WORK TASK: Write out again, please, the records below from the first line to the line holding "modifications done for home", inclusive, and nothing else.

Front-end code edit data
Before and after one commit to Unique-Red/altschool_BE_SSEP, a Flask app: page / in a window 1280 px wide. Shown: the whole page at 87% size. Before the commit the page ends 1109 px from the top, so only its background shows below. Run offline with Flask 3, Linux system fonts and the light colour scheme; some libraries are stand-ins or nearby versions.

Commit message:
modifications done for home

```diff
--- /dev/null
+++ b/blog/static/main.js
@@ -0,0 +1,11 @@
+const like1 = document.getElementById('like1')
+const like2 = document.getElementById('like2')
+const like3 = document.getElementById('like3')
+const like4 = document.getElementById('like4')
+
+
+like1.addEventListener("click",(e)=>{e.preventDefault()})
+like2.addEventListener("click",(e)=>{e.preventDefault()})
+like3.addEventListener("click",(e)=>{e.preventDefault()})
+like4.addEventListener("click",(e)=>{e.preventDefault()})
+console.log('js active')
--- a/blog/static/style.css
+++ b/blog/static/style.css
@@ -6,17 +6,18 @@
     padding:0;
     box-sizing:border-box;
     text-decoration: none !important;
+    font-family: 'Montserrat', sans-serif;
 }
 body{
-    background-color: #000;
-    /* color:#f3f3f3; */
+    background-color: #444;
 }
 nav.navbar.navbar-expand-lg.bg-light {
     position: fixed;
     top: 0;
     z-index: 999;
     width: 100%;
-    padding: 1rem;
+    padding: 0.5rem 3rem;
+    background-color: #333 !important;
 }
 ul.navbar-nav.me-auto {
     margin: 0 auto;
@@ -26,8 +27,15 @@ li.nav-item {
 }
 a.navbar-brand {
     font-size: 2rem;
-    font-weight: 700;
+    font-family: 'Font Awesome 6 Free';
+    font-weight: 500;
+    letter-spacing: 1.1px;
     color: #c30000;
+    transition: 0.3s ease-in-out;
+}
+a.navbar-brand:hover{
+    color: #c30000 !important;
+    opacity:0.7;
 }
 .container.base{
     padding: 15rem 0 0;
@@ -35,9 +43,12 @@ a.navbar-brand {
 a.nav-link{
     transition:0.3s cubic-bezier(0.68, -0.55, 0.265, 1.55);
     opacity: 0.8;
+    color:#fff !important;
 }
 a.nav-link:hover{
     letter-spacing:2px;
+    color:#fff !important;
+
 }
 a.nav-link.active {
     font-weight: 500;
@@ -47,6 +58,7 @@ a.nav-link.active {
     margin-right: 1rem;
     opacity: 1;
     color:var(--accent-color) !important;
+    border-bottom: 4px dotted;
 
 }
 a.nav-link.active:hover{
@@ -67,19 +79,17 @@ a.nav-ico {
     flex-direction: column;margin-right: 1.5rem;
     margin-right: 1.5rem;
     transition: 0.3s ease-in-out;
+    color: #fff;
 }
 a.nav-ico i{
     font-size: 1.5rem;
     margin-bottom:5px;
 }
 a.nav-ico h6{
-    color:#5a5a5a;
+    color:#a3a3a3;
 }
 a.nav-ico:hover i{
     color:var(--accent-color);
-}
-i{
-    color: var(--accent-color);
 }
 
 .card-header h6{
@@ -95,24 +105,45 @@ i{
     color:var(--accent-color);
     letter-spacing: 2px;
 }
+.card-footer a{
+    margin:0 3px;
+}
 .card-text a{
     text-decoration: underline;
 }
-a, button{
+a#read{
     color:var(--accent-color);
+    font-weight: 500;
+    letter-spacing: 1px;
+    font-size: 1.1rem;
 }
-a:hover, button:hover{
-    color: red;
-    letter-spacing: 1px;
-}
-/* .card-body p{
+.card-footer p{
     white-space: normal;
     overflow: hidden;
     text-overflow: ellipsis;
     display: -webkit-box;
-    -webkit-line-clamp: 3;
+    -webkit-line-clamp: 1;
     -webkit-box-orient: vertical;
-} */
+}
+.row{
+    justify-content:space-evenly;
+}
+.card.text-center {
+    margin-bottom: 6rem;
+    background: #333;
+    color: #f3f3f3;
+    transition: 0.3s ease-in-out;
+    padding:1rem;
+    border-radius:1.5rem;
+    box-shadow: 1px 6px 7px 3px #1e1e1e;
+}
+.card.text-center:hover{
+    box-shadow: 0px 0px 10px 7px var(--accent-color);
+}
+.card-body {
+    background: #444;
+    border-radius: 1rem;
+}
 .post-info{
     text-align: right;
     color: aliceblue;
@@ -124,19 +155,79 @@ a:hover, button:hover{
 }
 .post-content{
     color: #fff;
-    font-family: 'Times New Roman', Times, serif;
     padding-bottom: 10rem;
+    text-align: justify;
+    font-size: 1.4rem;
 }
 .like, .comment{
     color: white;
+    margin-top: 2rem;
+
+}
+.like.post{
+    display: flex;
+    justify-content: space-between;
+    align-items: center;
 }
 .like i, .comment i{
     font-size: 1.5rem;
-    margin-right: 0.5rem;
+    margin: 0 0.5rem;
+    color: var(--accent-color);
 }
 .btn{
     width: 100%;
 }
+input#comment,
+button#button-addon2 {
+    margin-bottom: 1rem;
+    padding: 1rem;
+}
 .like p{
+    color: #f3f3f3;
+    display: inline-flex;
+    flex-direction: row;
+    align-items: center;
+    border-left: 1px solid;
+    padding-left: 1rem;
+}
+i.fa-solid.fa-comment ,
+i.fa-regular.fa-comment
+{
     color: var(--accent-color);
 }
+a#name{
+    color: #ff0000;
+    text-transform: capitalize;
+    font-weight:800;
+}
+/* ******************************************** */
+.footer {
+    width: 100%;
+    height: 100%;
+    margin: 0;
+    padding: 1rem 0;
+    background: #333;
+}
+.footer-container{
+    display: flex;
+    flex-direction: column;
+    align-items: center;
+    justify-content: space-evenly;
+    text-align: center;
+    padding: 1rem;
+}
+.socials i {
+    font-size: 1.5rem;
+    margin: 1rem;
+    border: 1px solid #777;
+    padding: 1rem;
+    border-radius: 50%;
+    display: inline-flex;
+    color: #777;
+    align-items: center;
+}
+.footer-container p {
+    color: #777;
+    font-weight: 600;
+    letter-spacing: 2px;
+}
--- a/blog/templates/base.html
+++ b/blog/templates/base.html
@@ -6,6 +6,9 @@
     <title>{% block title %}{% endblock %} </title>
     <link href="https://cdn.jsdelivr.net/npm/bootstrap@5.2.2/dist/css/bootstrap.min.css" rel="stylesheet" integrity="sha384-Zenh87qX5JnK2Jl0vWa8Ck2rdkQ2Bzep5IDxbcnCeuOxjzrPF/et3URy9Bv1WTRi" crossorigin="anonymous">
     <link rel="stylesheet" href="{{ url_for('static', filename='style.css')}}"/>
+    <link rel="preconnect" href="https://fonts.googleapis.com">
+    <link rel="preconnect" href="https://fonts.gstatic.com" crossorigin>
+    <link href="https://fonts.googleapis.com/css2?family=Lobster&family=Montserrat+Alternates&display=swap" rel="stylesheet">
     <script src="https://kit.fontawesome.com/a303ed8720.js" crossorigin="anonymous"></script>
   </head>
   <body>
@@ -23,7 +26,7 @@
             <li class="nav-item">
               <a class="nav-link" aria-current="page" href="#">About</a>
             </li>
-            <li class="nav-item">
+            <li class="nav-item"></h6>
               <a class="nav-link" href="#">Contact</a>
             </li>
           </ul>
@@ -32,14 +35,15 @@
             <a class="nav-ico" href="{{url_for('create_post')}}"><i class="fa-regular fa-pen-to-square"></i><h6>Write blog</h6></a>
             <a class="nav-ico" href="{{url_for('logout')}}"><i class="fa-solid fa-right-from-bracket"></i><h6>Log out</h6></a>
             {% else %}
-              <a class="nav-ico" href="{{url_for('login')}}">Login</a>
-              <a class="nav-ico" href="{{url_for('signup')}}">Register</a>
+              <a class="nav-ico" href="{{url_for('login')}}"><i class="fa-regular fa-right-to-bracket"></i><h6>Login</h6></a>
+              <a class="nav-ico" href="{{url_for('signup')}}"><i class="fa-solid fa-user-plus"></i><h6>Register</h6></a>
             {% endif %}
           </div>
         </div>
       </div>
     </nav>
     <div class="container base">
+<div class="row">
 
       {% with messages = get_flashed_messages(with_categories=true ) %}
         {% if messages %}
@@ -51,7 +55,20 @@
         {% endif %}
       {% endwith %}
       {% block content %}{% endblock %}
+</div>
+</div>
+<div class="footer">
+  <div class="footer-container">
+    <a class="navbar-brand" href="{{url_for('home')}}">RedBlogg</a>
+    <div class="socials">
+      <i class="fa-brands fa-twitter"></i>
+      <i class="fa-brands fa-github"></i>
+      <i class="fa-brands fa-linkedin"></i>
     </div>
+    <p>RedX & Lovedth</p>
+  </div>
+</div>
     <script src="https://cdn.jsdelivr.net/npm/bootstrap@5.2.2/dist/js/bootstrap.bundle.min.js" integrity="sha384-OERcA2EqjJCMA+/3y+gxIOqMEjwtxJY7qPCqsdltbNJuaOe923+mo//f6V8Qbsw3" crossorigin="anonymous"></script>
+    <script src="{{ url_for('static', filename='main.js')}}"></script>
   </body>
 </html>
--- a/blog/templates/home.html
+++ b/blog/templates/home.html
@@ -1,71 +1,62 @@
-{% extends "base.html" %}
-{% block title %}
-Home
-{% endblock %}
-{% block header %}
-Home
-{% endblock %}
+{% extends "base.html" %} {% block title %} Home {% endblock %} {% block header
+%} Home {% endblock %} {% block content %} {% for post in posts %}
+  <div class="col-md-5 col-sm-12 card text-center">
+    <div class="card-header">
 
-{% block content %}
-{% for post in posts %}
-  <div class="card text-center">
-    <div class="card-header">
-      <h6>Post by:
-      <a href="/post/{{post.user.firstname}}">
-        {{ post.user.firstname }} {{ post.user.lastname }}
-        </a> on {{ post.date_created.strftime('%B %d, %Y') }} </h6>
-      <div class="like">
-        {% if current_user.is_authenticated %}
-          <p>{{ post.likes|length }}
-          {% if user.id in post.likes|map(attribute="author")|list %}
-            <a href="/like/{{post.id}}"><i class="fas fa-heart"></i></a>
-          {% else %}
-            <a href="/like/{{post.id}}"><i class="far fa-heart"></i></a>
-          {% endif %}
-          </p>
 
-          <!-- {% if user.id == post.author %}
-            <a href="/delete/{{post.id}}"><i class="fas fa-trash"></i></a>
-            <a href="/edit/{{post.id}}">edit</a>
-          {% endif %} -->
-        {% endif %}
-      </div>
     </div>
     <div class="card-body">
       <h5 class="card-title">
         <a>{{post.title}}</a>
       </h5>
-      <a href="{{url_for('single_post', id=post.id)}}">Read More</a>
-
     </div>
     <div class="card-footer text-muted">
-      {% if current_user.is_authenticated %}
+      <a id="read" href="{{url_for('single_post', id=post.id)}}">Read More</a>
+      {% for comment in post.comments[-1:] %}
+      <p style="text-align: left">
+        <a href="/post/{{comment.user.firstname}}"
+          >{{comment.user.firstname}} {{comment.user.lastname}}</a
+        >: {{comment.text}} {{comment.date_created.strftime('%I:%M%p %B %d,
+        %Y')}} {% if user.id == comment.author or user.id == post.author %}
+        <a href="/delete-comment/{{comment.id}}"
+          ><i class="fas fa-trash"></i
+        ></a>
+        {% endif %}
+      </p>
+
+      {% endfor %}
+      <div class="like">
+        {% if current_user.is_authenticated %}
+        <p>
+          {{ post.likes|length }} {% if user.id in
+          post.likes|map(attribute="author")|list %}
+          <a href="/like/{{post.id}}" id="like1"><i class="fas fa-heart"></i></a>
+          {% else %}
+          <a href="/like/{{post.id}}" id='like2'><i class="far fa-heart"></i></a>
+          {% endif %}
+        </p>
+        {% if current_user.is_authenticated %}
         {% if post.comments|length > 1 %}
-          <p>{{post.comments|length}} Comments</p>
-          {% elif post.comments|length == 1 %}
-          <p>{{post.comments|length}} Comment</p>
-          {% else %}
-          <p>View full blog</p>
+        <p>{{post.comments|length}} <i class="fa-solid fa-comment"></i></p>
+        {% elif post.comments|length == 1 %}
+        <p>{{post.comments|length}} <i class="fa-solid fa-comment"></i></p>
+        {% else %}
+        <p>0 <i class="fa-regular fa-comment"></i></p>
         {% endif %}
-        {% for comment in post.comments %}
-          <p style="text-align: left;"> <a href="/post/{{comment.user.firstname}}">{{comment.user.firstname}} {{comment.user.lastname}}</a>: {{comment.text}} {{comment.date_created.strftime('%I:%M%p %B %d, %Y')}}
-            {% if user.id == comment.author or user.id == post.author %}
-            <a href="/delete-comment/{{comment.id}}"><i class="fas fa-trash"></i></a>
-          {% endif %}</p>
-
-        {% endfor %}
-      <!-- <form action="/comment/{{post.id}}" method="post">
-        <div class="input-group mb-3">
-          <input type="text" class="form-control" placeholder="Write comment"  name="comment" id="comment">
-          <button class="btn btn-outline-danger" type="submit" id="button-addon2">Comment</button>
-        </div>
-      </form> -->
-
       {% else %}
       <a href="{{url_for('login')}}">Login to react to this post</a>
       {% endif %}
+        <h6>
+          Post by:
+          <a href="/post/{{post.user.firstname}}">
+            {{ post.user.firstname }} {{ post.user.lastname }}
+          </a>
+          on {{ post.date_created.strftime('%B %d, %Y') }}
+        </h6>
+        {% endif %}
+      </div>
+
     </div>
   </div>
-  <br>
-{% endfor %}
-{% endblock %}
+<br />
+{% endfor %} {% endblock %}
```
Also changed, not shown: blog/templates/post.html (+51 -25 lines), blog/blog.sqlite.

ANSWER FOR THE TASK:
Before and after one commit to Unique-Red/altschool_BE_SSEP, a Flask app: page / in a window 1280 px wide. Shown: the whole page at 87% size. Before the commit the page ends 1109 px from the top, so only its background shows below. Run offline with Flask 3, Linux system fonts and the light colour scheme; some libraries are stand-ins or nearby versions.

Commit message:
modifications done for home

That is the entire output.